Task to complete =
Retype the data below in full, keeping every character as it is.

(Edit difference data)
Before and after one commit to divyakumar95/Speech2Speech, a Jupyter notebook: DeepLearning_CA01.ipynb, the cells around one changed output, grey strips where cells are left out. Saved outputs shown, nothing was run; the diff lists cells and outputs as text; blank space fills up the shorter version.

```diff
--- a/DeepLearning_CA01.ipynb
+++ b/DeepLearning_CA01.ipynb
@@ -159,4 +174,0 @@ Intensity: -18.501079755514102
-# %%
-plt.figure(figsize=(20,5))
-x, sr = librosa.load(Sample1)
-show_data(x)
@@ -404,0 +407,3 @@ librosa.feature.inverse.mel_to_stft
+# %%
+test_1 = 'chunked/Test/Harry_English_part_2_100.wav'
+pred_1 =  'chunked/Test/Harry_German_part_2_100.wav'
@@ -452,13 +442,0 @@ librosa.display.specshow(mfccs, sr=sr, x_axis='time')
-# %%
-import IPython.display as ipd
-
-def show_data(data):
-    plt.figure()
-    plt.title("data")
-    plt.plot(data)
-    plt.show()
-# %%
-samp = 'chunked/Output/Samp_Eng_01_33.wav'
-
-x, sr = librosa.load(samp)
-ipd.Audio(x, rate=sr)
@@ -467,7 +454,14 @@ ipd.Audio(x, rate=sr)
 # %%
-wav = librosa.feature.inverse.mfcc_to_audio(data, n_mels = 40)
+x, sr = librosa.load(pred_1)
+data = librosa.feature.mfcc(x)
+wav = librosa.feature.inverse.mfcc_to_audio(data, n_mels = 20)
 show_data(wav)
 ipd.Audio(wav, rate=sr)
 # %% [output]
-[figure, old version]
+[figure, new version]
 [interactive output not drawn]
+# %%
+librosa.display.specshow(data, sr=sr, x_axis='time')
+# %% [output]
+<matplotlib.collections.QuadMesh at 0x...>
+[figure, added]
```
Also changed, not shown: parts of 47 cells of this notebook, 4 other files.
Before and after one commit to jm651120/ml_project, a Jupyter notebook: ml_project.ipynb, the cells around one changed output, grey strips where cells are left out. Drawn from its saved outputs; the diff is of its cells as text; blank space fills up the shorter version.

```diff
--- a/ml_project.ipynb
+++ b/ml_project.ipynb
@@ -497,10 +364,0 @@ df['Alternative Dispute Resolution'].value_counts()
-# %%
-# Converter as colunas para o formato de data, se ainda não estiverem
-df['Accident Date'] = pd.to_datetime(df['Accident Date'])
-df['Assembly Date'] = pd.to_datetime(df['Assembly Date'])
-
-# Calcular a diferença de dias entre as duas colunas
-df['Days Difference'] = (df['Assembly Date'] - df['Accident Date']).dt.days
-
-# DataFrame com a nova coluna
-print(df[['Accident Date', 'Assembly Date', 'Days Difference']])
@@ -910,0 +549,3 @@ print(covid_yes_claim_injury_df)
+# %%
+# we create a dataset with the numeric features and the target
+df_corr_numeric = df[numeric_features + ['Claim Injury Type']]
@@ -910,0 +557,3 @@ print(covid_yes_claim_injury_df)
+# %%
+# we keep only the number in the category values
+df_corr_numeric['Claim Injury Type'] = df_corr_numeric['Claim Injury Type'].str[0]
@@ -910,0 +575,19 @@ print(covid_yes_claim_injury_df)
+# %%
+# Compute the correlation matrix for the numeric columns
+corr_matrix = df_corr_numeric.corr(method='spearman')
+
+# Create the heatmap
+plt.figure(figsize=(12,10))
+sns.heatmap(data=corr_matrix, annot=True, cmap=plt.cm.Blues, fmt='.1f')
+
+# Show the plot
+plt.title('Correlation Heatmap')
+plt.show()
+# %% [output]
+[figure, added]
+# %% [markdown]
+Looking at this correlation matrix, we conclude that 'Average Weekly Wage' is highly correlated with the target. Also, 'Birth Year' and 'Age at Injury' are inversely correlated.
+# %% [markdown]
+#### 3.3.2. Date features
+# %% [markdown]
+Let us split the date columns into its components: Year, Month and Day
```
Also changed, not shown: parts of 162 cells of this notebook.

Answer section =
Before and after one commit to divyakumar95/Speech2Speech, a Jupyter notebook: DeepLearning_CA01.ipynb, the cells around one changed output, grey strips where cells are left out. Saved outputs shown, nothing was run; the diff lists cells and outputs as text; blank space fills up the shorter version.

```diff
--- a/DeepLearning_CA01.ipynb
+++ b/DeepLearning_CA01.ipynb
@@ -159,4 +174,0 @@ Intensity: -18.501079755514102
-# %%
-plt.figure(figsize=(20,5))
-x, sr = librosa.load(Sample1)
-show_data(x)
@@ -404,0 +407,3 @@ librosa.feature.inverse.mel_to_stft
+# %%
+test_1 = 'chunked/Test/Harry_English_part_2_100.wav'
+pred_1 =  'chunked/Test/Harry_German_part_2_100.wav'
@@ -452,13 +442,0 @@ librosa.display.specshow(mfccs, sr=sr, x_axis='time')
-# %%
-import IPython.display as ipd
-
-def show_data(data):
-    plt.figure()
-    plt.title("data")
-    plt.plot(data)
-    plt.show()
-# %%
-samp = 'chunked/Output/Samp_Eng_01_33.wav'
-
-x, sr = librosa.load(samp)
-ipd.Audio(x, rate=sr)
@@ -467,7 +454,14 @@ ipd.Audio(x, rate=sr)
 # %%
-wav = librosa.feature.inverse.mfcc_to_audio(data, n_mels = 40)
+x, sr = librosa.load(pred_1)
+data = librosa.feature.mfcc(x)
+wav = librosa.feature.inverse.mfcc_to_audio(data, n_mels = 20)
 show_data(wav)
 ipd.Audio(wav, rate=sr)
 # %% [output]
-[figure, old version]
+[figure, new version]
 [interactive output not drawn]
+# %%
+librosa.display.specshow(data, sr=sr, x_axis='time')
+# %% [output]
+<matplotlib.collections.QuadMesh at 0x...>
+[figure, added]
```
Also changed, not shown: parts of 47 cells of this notebook, 4 other files.
Before and after one commit to jm651120/ml_project, a Jupyter notebook: ml_project.ipynb, the cells around one changed output, grey strips where cells are left out. Drawn from its saved outputs; the diff is of its cells as text; blank space fills up the shorter version.

```diff
--- a/ml_project.ipynb
+++ b/ml_project.ipynb
@@ -497,10 +364,0 @@ df['Alternative Dispute Resolution'].value_counts()
-# %%
-# Converter as colunas para o formato de data, se ainda não estiverem
-df['Accident Date'] = pd.to_datetime(df['Accident Date'])
-df['Assembly Date'] = pd.to_datetime(df['Assembly Date'])
-
-# Calcular a diferença de dias entre as duas colunas
-df['Days Difference'] = (df['Assembly Date'] - df['Accident Date']).dt.days
-
-# DataFrame com a nova coluna
-print(df[['Accident Date', 'Assembly Date', 'Days Difference']])
@@ -910,0 +549,3 @@ print(covid_yes_claim_injury_df)
+# %%
+# we create a dataset with the numeric features and the target
+df_corr_numeric = df[numeric_features + ['Claim Injury Type']]
@@ -910,0 +557,3 @@ print(covid_yes_claim_injury_df)
+# %%
+# we keep only the number in the category values
+df_corr_numeric['Claim Injury Type'] = df_corr_numeric['Claim Injury Type'].str[0]
@@ -910,0 +575,19 @@ print(covid_yes_claim_injury_df)
+# %%
+# Compute the correlation matrix for the numeric columns
+corr_matrix = df_corr_numeric.corr(method='spearman')
+
+# Create the heatmap
+plt.figure(figsize=(12,10))
+sns.heatmap(data=corr_matrix, annot=True, cmap=plt.cm.Blues, fmt='.1f')
+
+# Show the plot
+plt.title('Correlation Heatmap')
+plt.show()
+# %% [output]
+[figure, added]
+# %% [markdown]
+Looking at this correlation matrix, we conclude that 'Average Weekly Wage' is highly correlated with the target. Also, 'Birth Year' and 'Age at Injury' are inversely correlated.
+# %% [markdown]
+#### 3.3.2. Date features
+# %% [markdown]
+Let us split the date columns into its components: Year, Month and Day
```
Also changed, not shown: parts of 162 cells of this notebook.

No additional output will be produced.